Pest Threat Focus Of Task Force Meeting

Chautauqua County Forest Pest Task Force members met at Roger Tory Peterson Institute on Wednesday to discuss the spread of invasive forest pests and ways of preventing or slowing that process. P-J photo by Gavin Paterniti

The threat of vegetative pests spreading even further into the area is a message that the Chautauqua County Forest Pest Task Force wants to gain traction in the public consciousness.

Task force members met Wednesday at the Roger Tory Peterson Institute to discuss a variety of topics including the spread of emerald ash borer (EAB) and subsequent die back of ash, hemlock woolly adelgid (HWA) and upcoming surveys and citizen science training opportunities.

“These invasive species are a very real threat to our forests, not just the trees along our city streets and in our backyards,” said Becky Nystrom, a founder and board member of the Chautauqua Watershed Conservancy.

“It’s important that we get this message out to as many people as we can to make them aware of our trees in a preventive manner.”

The Chautauqua County Forest Pest Task Force is a volunteer organization comprised of forestry professionals, scientists, natural resource managers, local officials and private citizens. It was organized to facilitate a science-based response to the ecological, economic and public safety impacts of invasive forest pests within Chautauqua County’s forests and communities.

Also among topics discussed were oak wilt and other new diseases or pests impacting local, regional and state forests. Updates to reported forest pest locations in New York state were the appearance of HWA in two trees in the Adirondacks near Lake George, while Jeff Brocklebank, senior forester with the Department of Environmental Conservation, noted a statewide increase of quarantine areas since earlier this year.

“This summer we’ve seen lots more dead ash trees all over but it can especially be seen in Jamestown; so it’s definitely here,” Brocklebank said. “The city’s arborist, Dan Stone, is trying to manage as best he can with what he has. The problem is that there can still be EAB remnants inside a tree even if it’s dead, so the best thing that can be done is to have it chipped on-site. But since most municipalities don’t have the money available for that kind of removal it would be nice if we could introduce some kind of central chipping location for the disposal of these trees. I think that as things start to reach critical mass, that’s a real possibility.”

Brocklebank also reported the difficulty he has had in coordinating with various municipalities, namely in the fact that he is having an extremely difficult time finding who, if anyone, is in charge of the trees in each municipality. He said it’s hard to create a cohesive communal network in Chautauqua and the surrounding counties when many municipalities don’t inventory their trees or track the presence of pests.

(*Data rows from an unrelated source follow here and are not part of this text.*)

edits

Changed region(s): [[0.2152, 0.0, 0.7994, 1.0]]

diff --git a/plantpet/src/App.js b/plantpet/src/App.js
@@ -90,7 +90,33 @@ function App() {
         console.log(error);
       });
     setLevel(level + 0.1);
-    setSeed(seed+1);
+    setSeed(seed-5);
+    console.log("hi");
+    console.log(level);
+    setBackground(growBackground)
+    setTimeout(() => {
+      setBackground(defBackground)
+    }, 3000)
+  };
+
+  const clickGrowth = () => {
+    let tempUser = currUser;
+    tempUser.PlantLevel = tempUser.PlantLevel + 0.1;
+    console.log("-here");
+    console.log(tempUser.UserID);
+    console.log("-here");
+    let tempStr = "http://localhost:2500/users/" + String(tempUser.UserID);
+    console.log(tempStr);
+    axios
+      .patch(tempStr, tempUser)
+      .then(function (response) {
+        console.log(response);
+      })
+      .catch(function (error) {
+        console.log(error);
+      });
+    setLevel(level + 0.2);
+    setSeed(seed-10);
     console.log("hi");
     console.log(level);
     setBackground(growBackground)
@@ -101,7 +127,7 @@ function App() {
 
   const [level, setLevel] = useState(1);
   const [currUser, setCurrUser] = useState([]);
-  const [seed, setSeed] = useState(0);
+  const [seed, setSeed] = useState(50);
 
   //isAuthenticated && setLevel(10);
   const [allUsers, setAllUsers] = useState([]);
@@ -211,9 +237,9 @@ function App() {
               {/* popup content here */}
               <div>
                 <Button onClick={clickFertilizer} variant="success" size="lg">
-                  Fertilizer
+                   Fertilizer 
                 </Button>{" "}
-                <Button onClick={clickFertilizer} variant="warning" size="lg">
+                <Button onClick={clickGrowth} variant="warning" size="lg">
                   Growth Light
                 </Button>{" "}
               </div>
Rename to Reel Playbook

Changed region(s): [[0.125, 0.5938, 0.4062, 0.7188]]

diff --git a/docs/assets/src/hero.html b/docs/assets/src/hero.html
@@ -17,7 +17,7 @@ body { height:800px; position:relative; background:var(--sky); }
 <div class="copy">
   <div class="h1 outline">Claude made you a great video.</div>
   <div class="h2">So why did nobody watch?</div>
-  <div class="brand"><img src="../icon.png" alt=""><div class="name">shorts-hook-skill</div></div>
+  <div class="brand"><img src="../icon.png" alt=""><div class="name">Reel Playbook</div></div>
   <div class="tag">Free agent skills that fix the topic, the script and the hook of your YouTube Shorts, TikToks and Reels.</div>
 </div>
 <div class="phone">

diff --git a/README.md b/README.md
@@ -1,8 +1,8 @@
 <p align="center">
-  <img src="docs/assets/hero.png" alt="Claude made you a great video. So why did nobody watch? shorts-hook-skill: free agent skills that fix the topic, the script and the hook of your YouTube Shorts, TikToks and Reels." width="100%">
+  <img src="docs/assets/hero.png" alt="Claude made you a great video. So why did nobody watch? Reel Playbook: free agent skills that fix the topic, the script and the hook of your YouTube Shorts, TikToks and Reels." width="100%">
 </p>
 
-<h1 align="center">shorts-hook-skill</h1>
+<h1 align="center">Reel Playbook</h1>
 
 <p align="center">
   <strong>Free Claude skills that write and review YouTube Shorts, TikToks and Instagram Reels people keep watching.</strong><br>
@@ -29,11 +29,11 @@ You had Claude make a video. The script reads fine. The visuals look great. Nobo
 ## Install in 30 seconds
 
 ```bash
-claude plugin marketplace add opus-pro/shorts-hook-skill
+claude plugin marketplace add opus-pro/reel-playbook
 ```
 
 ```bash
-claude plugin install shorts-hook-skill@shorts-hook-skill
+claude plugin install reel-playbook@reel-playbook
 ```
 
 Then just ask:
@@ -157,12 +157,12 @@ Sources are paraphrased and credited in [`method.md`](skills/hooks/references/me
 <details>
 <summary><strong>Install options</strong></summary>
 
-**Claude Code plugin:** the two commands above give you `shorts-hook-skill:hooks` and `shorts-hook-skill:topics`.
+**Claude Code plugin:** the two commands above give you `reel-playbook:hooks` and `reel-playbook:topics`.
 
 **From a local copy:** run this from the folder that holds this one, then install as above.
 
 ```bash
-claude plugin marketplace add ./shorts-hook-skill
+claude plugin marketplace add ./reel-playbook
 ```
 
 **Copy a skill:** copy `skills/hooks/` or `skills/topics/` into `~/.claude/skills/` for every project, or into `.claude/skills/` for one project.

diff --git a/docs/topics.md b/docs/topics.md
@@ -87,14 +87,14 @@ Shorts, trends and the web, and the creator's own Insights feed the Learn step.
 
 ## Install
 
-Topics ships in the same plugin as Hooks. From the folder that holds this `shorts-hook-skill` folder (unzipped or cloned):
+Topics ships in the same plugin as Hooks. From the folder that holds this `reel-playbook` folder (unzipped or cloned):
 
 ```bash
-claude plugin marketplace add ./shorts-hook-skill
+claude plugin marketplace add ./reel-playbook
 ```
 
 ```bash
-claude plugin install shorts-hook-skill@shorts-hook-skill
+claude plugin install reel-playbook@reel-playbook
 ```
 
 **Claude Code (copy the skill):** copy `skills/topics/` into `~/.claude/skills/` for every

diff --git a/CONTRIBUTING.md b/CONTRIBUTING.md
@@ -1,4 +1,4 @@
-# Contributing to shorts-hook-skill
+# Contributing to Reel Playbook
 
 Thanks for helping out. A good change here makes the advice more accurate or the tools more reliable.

Hugh Golden, Lake View Cemetery’s office manager, was also in attendance to hear about the task force’s initiatives. He said the cemetery has done little in the way of updating its tree inventory since it was last completed in about 1999. Since that time, he said, several trees have been removed and added and it’s going to be quite a process to bring the cemetery back up to date with its current inventory.

“We’re in a position now where we have a lot of work to do,” he said.

Golden said the cemetery is looking into grants for funding to help them re-inventory, and added that Chautauqua Region Community Foundation has offered a grant to help the cemetery identify areas that need work.

Elyse Henshaw, conservation technician for Roger Tory Peterson Institute, brought up an HWA citizen-scientist training session to be held at RTPI on Nov. 1. She said the session is open to people interested in learning more about HWA, its location and what can be done to reduce its spread. It is a precursor to the HWA early detection surveys conducted by RTPI, in conjunction with the Chautauqua Watershed Conservancy and Jamestown Community College, which typically take place from December through March.

The task force members concluded by tentatively scheduling its next meeting for Dec. 13, weather depending, and stated their intent to follow up either way with a March meeting to provide further updates.